● **Data records**:

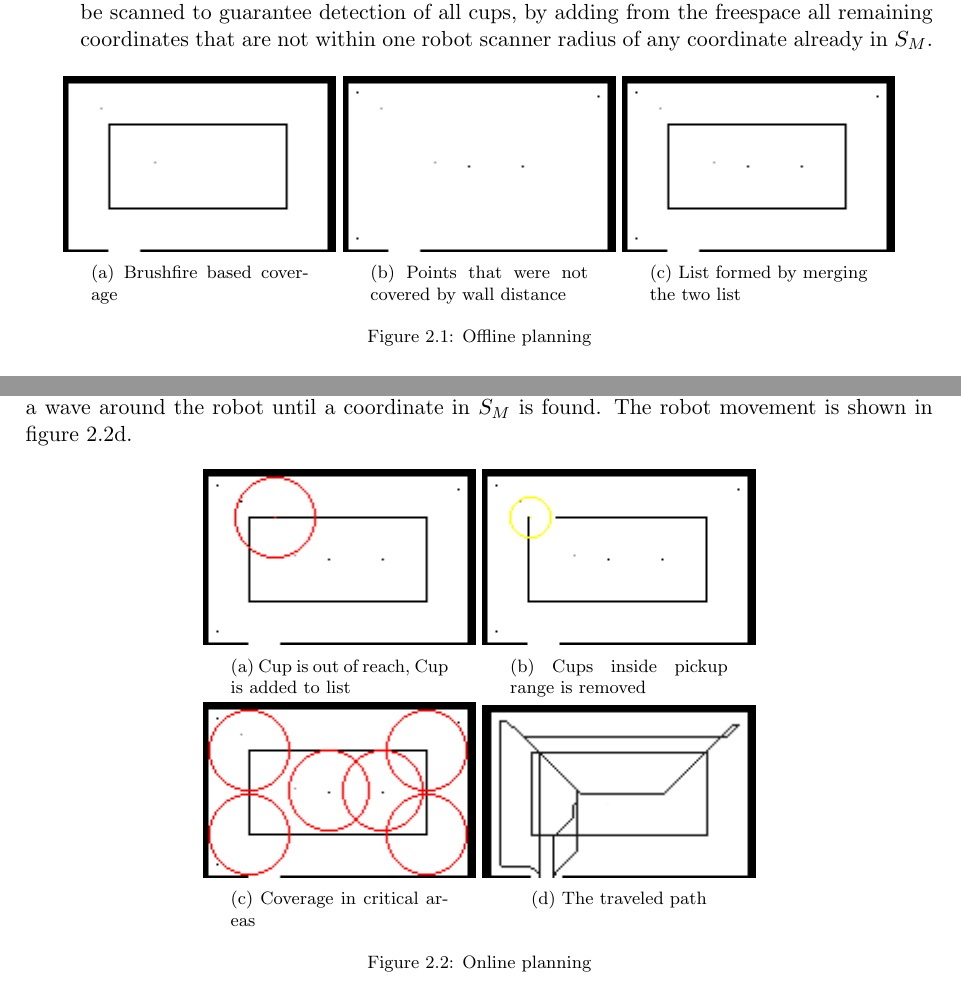
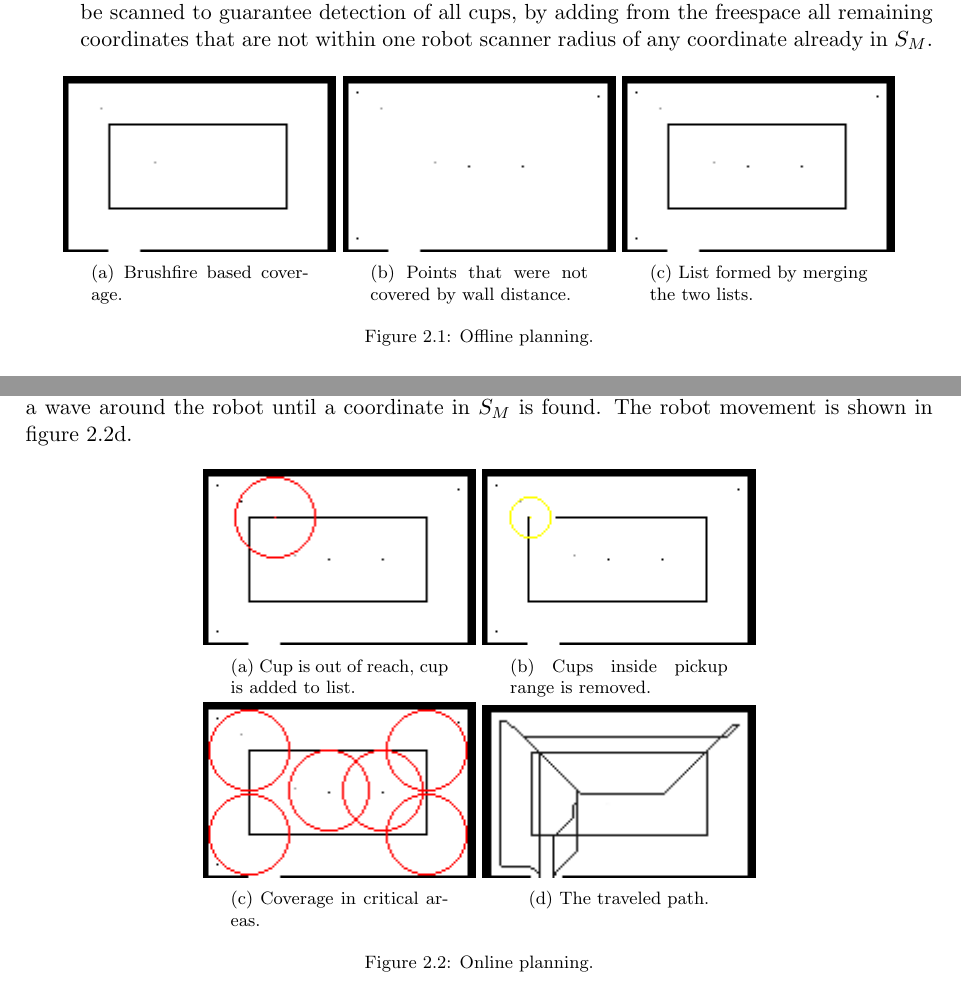
Before and after one commit to niive12/CupCollector, a LaTeX document (Rapport/master_doc.tex, which reads Rapport/content/planning/method.tex): two parts of pages 4 and 7 of 22, joined at a grey line, cut so that both start at the same text. Compiled offline with pdfLaTeX.

Commit message:
final_report #3

```diff
--- a/Rapport/content/planning/method.tex
+++ b/Rapport/content/planning/method.tex
@@ -36,20 +36,20 @@ that are not within one robot scanner radius of any coordinate already in \(S_{M
 \centering
   \begin{subfigure}[t]{0.3\textwidth}
     \includegraphics[width = \textwidth]{graphics/sq/dist}
-    \caption{Brushfire based coverage}
+    \caption{Brushfire based coverage.}
     \label{sqdist}
   \end{subfigure}
   \begin{subfigure}[t]{0.3\textwidth}
     \includegraphics[width = \textwidth]{graphics/sq/top}
-    \caption{Points that were not covered by wall distance}
+    \caption{Points that were not covered by wall distance.}
     \label{sqtop}
   \end{subfigure}
   \begin{subfigure}[t]{0.3\textwidth}
     \includegraphics[width = \textwidth]{graphics/sq/list}
-    \caption{List formed by merging the two list}
+    \caption{List formed by merging the two lists.}
     \label{sqlist}
   \end{subfigure}
-\caption{Offline planning}
+\caption{Offline planning.}
 \label{offline_steps}
 \end{figure}
 
@@ -207,25 +207,25 @@ The robot movement is shown in figure \ref{sqpath}.
 \centering
   \begin{subfigure}[t]{0.3\textwidth}
     \includegraphics[width = \textwidth]{graphics/sq/room_scan0}
-    \caption{Cup is out of reach, Cup is added to list}
+    \caption{Cup is out of reach, cup is added to list.}
     \label{sqroomscan0}
   \end{subfigure}
   \begin{subfigure}[t]{0.3\textwidth}
     \includegraphics[width = \textwidth]{graphics/sq/room_scan1}
-    \caption{Cups inside pickup range is removed}
+    \caption{Cups inside pickup range is removed.}
     \label{sqroom_scan1}
   \end{subfigure}
 
   \begin{subfigure}[t]{0.3\textwidth}
     \includegraphics[width = \textwidth]{graphics/sq/coverage}
-    \caption{Coverage in critical areas}
+    \caption{Coverage in critical areas.}
     \label{sqcoverage}
   \end{subfigure}
   \begin{subfigure}[t]{0.3\textwidth}
     \includegraphics[width = \textwidth]{graphics/sq/path}
-    \caption{The traveled path}
+    \caption{The traveled path.}
     \label{sqpath}
   \end{subfigure}
-  \caption{Online planning}
+  \caption{Online planning.}
   \label{online_planning}
 \end{figure}
```
Also changed, not shown: Rapport/content/intro.tex (+2 -2 lines), Rapport/content/localisation/method.tex (+2 -2 lines).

● **Instructions to follow**: Before you print the records, please set aside any pictures and keep everything else exact.

● **Task response**:
Before and after one commit to niive12/CupCollector, a LaTeX document (Rapport/master_doc.tex, which reads Rapport/content/planning/method.tex): two parts of pages 4 and 7 of 22, joined at a grey line, cut so that both start at the same text. Compiled offline with pdfLaTeX.

Commit message:
final_report #3

```diff
--- a/Rapport/content/planning/method.tex
+++ b/Rapport/content/planning/method.tex
@@ -36,20 +36,20 @@ that are not within one robot scanner radius of any coordinate already in \(S_{M
 \centering
   \begin{subfigure}[t]{0.3\textwidth}
     \includegraphics[width = \textwidth]{graphics/sq/dist}
-    \caption{Brushfire based coverage}
+    \caption{Brushfire based coverage.}
     \label{sqdist}
   \end{subfigure}
   \begin{subfigure}[t]{0.3\textwidth}
     \includegraphics[width = \textwidth]{graphics/sq/top}
-    \caption{Points that were not covered by wall distance}
+    \caption{Points that were not covered by wall distance.}
     \label{sqtop}
   \end{subfigure}
   \begin{subfigure}[t]{0.3\textwidth}
     \includegraphics[width = \textwidth]{graphics/sq/list}
-    \caption{List formed by merging the two list}
+    \caption{List formed by merging the two lists.}
     \label{sqlist}
   \end{subfigure}
-\caption{Offline planning}
+\caption{Offline planning.}
 \label{offline_steps}
 \end{figure}
 
@@ -207,25 +207,25 @@ The robot movement is shown in figure \ref{sqpath}.
 \centering
   \begin{subfigure}[t]{0.3\textwidth}
     \includegraphics[width = \textwidth]{graphics/sq/room_scan0}
-    \caption{Cup is out of reach, Cup is added to list}
+    \caption{Cup is out of reach, cup is added to list.}
     \label{sqroomscan0}
   \end{subfigure}
   \begin{subfigure}[t]{0.3\textwidth}
     \includegraphics[width = \textwidth]{graphics/sq/room_scan1}
-    \caption{Cups inside pickup range is removed}
+    \caption{Cups inside pickup range is removed.}
     \label{sqroom_scan1}
   \end{subfigure}
 
   \begin{subfigure}[t]{0.3\textwidth}
     \includegraphics[width = \textwidth]{graphics/sq/coverage}
-    \caption{Coverage in critical areas}
+    \caption{Coverage in critical areas.}
     \label{sqcoverage}
   \end{subfigure}
   \begin{subfigure}[t]{0.3\textwidth}
     \includegraphics[width = \textwidth]{graphics/sq/path}
-    \caption{The traveled path}
+    \caption{The traveled path.}
     \label{sqpath}
   \end{subfigure}
-  \caption{Online planning}
+  \caption{Online planning.}
   \label{online_planning}
 \end{figure}
```
Also changed, not shown: Rapport/content/intro.tex (+2 -2 lines), Rapport/content/localisation/method.tex (+2 -2 lines).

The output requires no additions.